[THE INPUT Boundary: Start]
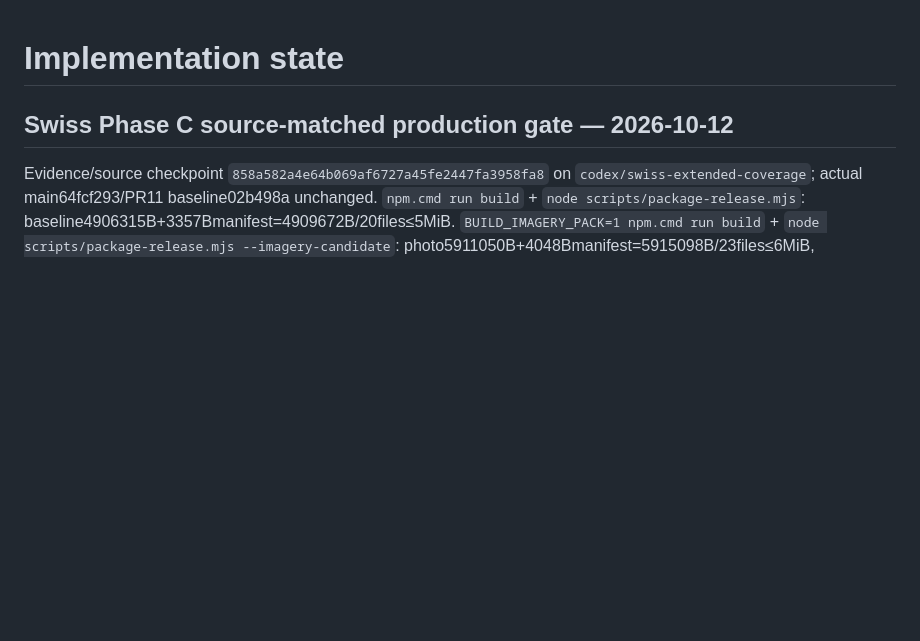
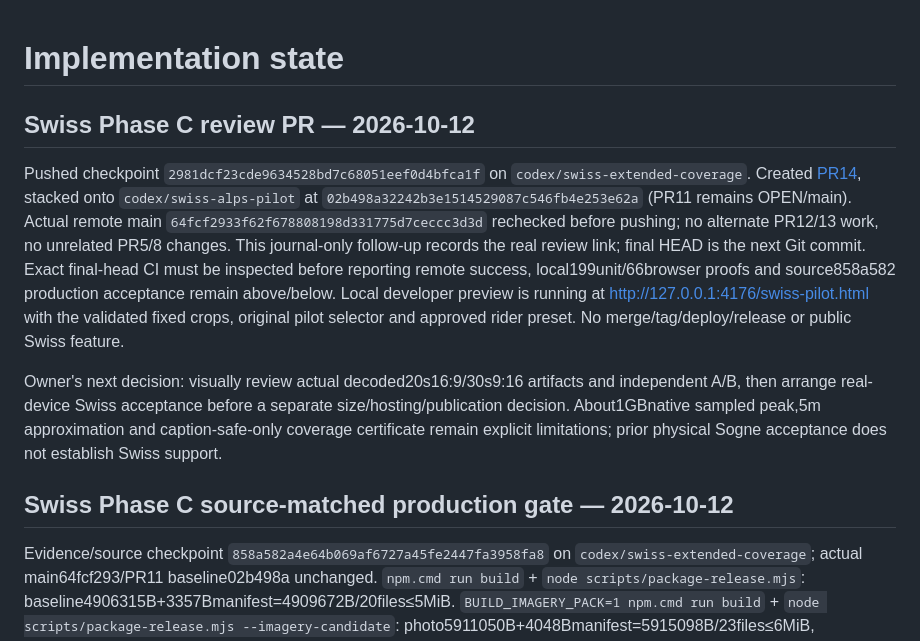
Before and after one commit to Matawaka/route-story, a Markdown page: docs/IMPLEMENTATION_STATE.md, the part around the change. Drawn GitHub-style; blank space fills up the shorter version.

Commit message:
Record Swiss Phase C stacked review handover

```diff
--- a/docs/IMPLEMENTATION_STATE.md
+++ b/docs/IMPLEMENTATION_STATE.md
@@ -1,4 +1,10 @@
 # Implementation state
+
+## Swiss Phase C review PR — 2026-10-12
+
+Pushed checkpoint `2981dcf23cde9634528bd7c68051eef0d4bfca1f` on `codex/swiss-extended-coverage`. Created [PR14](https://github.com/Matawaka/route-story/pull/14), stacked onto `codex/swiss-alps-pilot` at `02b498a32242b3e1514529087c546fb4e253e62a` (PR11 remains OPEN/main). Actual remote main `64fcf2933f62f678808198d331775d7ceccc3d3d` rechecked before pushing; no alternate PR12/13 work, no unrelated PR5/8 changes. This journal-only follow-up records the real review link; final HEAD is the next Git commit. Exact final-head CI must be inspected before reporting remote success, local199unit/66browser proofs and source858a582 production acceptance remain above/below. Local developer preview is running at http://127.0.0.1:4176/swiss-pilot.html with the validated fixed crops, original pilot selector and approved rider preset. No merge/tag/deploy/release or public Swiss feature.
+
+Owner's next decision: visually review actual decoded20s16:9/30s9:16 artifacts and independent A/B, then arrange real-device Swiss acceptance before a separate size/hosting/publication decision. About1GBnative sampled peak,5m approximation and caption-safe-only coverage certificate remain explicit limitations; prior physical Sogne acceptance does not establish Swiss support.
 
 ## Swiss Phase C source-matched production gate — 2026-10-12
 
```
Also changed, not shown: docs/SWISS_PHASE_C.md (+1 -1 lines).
[THE INPUT Boundary: End]
[THE INPUT Boundary: Start]
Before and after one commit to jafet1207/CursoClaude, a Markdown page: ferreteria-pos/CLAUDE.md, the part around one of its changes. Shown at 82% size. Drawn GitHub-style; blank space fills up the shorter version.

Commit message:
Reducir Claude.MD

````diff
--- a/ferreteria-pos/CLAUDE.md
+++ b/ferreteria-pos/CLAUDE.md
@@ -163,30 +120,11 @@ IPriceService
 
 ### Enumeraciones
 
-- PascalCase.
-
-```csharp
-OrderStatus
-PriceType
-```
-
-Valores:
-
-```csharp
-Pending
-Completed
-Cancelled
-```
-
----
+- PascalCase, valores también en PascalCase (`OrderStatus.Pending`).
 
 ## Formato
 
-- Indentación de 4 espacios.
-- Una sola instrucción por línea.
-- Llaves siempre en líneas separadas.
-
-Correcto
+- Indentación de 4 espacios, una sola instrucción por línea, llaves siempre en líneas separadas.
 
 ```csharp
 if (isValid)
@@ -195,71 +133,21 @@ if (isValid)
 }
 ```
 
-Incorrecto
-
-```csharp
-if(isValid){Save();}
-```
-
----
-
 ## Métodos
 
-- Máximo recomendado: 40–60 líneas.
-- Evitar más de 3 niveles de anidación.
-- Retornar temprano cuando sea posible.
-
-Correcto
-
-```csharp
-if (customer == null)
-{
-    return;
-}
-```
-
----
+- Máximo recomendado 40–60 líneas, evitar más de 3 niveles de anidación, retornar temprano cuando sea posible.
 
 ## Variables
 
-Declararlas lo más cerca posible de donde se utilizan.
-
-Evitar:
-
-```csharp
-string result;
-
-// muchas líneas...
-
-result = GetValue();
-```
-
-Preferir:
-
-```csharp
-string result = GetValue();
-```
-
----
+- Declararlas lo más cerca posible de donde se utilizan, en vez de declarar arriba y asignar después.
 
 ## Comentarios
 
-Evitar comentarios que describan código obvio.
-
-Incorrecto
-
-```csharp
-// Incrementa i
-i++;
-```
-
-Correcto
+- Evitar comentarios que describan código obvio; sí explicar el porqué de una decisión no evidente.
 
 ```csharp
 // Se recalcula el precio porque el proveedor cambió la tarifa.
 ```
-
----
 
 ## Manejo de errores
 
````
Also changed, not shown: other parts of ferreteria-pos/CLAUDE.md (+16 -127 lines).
[THE INPUT Boundary: End]
◆ **TASK**
Search the entries for the word "space". Copy each line where it appears.

◆ **WRITTEN RESPONSE**
Before and after one commit to Matawaka/route-story, a Markdown page: docs/IMPLEMENTATION_STATE.md, the part around the change. Drawn GitHub-style; blank space fills up the shorter version.
Before and after one commit to jafet1207/CursoClaude, a Markdown page: ferreteria-pos/CLAUDE.md, the part around one of its changes. Shown at 82% size. Drawn GitHub-style; blank space fills up the shorter version.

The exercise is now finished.